Edible vegetables, roots and tubers

The edible vegetables and roots classified in chapter 7 are classified according to their:

  • genus or plant family, for example, brassicas such as broccoli and cabbage
  • state — they may be fresh, chilled, frozen, dried or provisionally preserved
  • intended use — products intended for animal fodder and herbs intended for pharmaceutical use are not classified in chapter 7

Common terms

Common terms included in these classifications are:

  • alliaceous — vegetables belonging to the Allium plant family, which includes onions, shallots, leeks and garlic
  • brassica — vegetables belonging to the Brassica plant family, which includes cabbages, kale, brussel sprouts and cauliflowers
  • genus or genera (plural) — a group of similar plant types (the term forms the first part of the plant’s Latin or botanical name)
  • leguminous — vegetables belonging to the Leguminosae plant family, which include peas (pisum), beans (phaseolus and vigna) and lentils (lens) (the term forms the second part of the plant’s Latin or botanical name)
  • var (variety) — a subdivision of a species

Frozen garlic and other frozen vegetables

Frozen vegetables must be maintained at a temperature of no more than -12°C — this must be consistent throughout the product so that the entire product is thoroughly frozen.
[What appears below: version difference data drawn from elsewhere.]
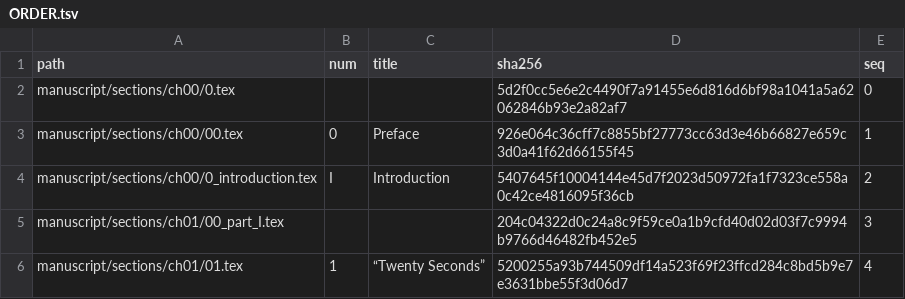
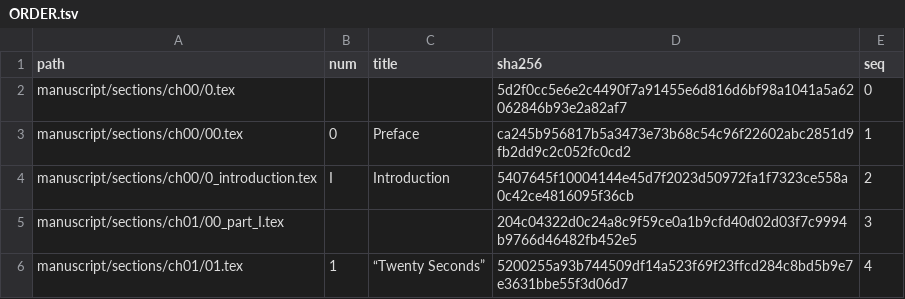
Before and after one commit to iterabloom/antifascist.intelligence, a TSV file: manuscript/sections/ORDER.tsv, drawn as a sheet; only a part is shown.

```diff
--- a/manuscript/sections/ORDER.tsv
+++ b/manuscript/sections/ORDER.tsv
@@ -2,3 +2,3 @@ path	num	title	sha256	seq
 manuscript/sections/ch00/0.tex			5d2f0cc5e6e2c4490f7a91455e6d816d6bf98a1041a5a62062846b93e2a82af7	0
-manuscript/sections/ch00/00.tex	0	Preface	926e064c36cff7c8855bf27773cc63d3e46b66827e659c3d0a41f62d66155f45	1
+manuscript/sections/ch00/00.tex	0	Preface	ca245b956817b5a3473e73b68c54c96f22602abc2851d9fb2dd9c2c052fc0cd2	1
 manuscript/sections/ch00/0_introduction.tex	I	Introduction	5407645f10004144e45d7f2023d50972fa1f7323ce558a0c42ce4816095f36cb	2
```
Also changed, not shown: finishing/refs-ledger.tsv, 3 other files.
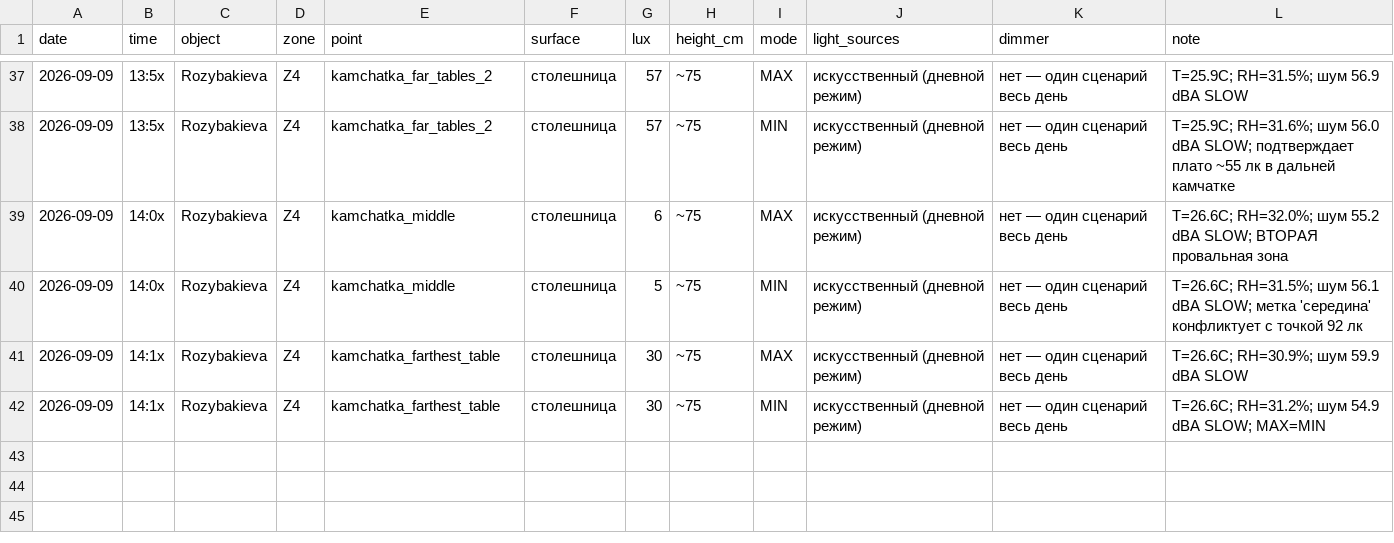
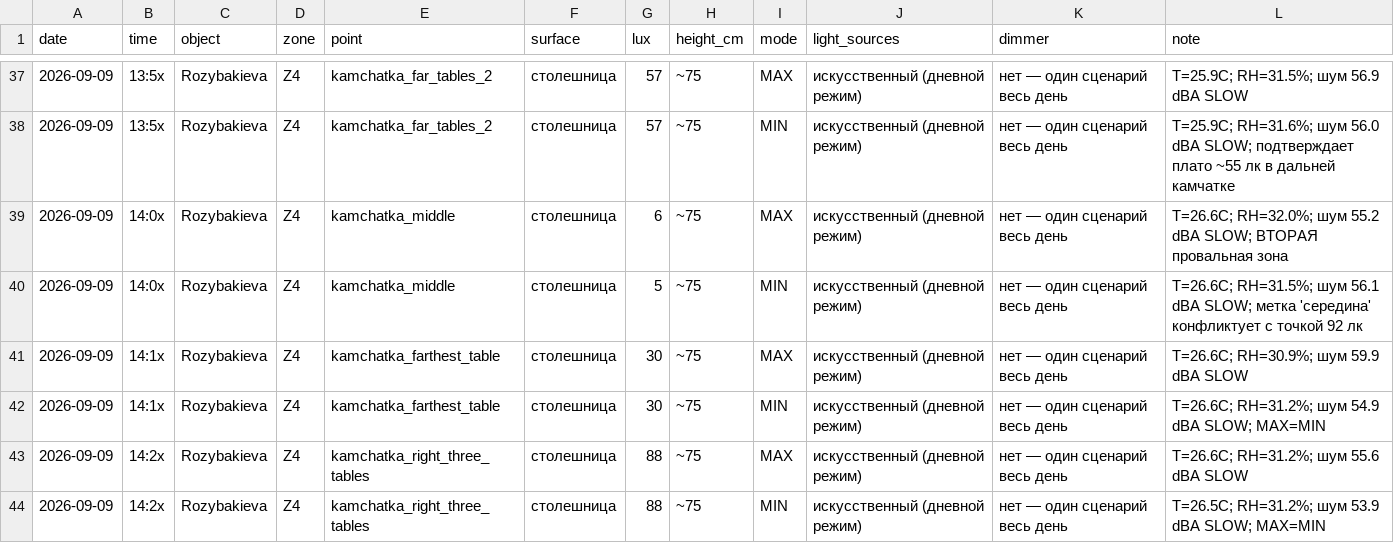
Before and after one commit to Asanov17-art/My-project, a CSV file: chechil-sensory-os/measurements/2026-09-09_rozybakieva_light.csv, drawn as a sheet; only a part is shown, gaps mark what is left out; the diff names each change by its address in the sheet, - before the commit and + after, or states it on an @@ line.

```diff
--- a/chechil-sensory-os/measurements/2026-09-09_rozybakieva_light.csv
+++ b/chechil-sensory-os/measurements/2026-09-09_rozybakieva_light.csv
+row 43: 2026-09-09 | 14:2x | Rozybakieva | Z4 | kamchatka_right_three_tables | столешница | 88 | ~75 | MAX | искусственный (дневной режим) | нет — один сценарий весь день | T=26.6C; RH=31.2%; шум 55.6 dBA SLOW
+row 44: 2026-09-09 | 14:2x | Rozybakieva | Z4 | kamchatka_right_three_tables | столешница | 88 | ~75 | MIN | искусственный (дневной режим) | нет — один сценарий весь день | T=26.5C; RH=31.2%; шум 53.9 dBA SLOW; MAX=MIN
```
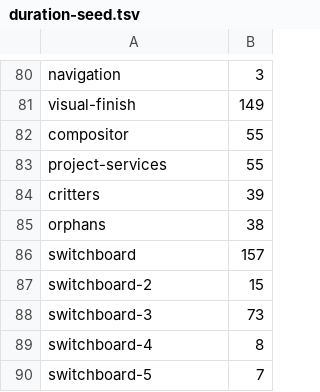
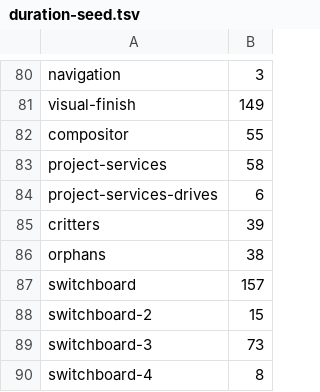
Before and after one commit to Whq02/MercuryCLI, a TSV file: scripts/gate/duration-seed.tsv, drawn as a sheet; only a part is shown, gaps mark what is left out; the shorter side is filled out with more unchanged rows.

```diff
--- a/scripts/gate/duration-seed.tsv
+++ b/scripts/gate/duration-seed.tsv
@@ -82,3 +82,4 @@ visual-finish	149
 compositor	55
-project-services	55
+project-services	58
+project-services-drives	6
 critters	39
```
Also changed, not shown: scripts/gate/suite-class-census.tsv, 3 other files.
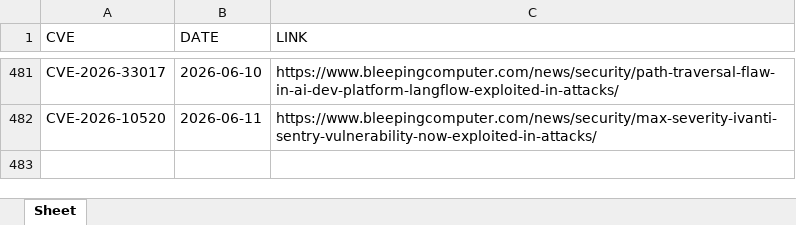
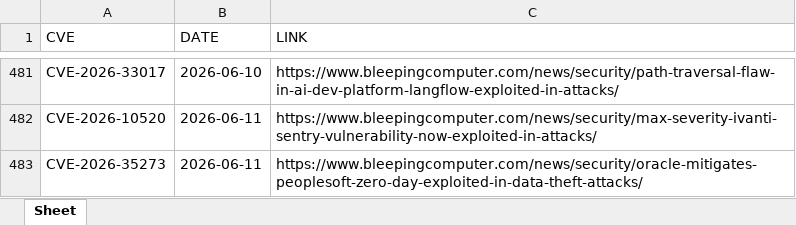
Before and after one commit to thanujbtech-lgtm/bleeping_cve, an Excel workbook: data.xlsx, sheet Sheet, drawn as a sheet; only a part is shown, gaps mark what is left out; values as stored, in another font and other column widths than the file's, no borders; the diff names each change by its address in the sheet, - before the commit and + after, or states it on an @@ line.

```diff
--- a/data.xlsx (sheet Sheet)
+++ b/data.xlsx (sheet Sheet)
+row 483: CVE-2026-35273 | 2026-06-11 | https://www.bleepingcomputer.com/news/security/oracle-mitigates-peoplesoft-zero-day-exploited-in-data-theft-attacks/
```
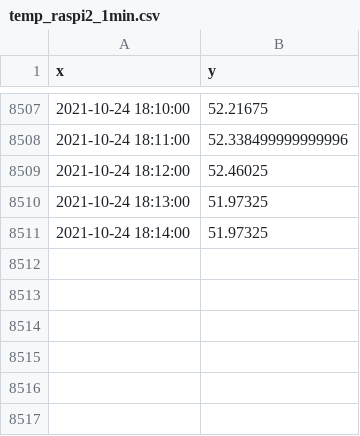
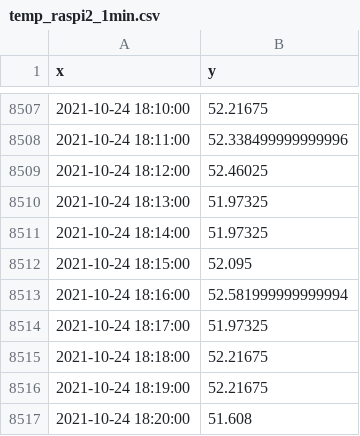
Before and after one commit to suprdory/pitemplog, a CSV file: temp_raspi2_1min.csv, drawn as a sheet; only a part is shown, gaps mark what is left out.

```diff
--- a/temp_raspi2_1min.csv
+++ b/temp_raspi2_1min.csv
@@ -8511 +8511,7 @@ x,y
 2021-10-24 18:14:00,51.97325
+2021-10-24 18:15:00,52.095
+2021-10-24 18:16:00,52.581999999999994
+2021-10-24 18:17:00,51.97325
+2021-10-24 18:18:00,52.21675
+2021-10-24 18:19:00,52.21675
+2021-10-24 18:20:00,51.608
```
Also changed, not shown: temp_audiopi_1min.csv, temp_pizero_1min.csv, 1 other file.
They can be either uncooked or cooked (by steaming or boiling in water before being frozen) and are classified in heading 0710.

If a frozen product is not frozen down to -12°C, it must be classified as fresh or chilled, within headings 0701 to 0709.

Products described as ‘frozen garlic’ that do not meet the freezing temperature requirement, must be classified as fresh or chilled garlic in subheading 0703 20.

As well as the types of vegetable listed in subheadings 0710 10 to 0710 90, the following products are also classified in heading 0710, if they’re frozen to the required temperature:

  • truffles
  • capers
  • marrows and pumpkins
  • aubergines
  • fennel
  • cress
  • certain herbs, such as parsley and chervil

Roots and tubers

Certain roots and tubers with a high starch or inulin content, are classified in heading 0714. Inulin is a naturally occurring carbohydrate that is extracted from certain roots. Products classified in this heading include:

  • manioc (or cassava)
  • sweet potatoes
  • Jerusalem artichokes
  • arrowroot
  • salep (flour made from the dried roots of orchids)
  • sago pith

These products may be:

  • with or without skin
  • fresh, chilled, frozen or dried
  • whole, sliced or in pellet form

Manioc pellets may be disintegrated and will remain classified as long as they are identifiable as manioc pellets. They can be identified by observing physical characteristics, such as:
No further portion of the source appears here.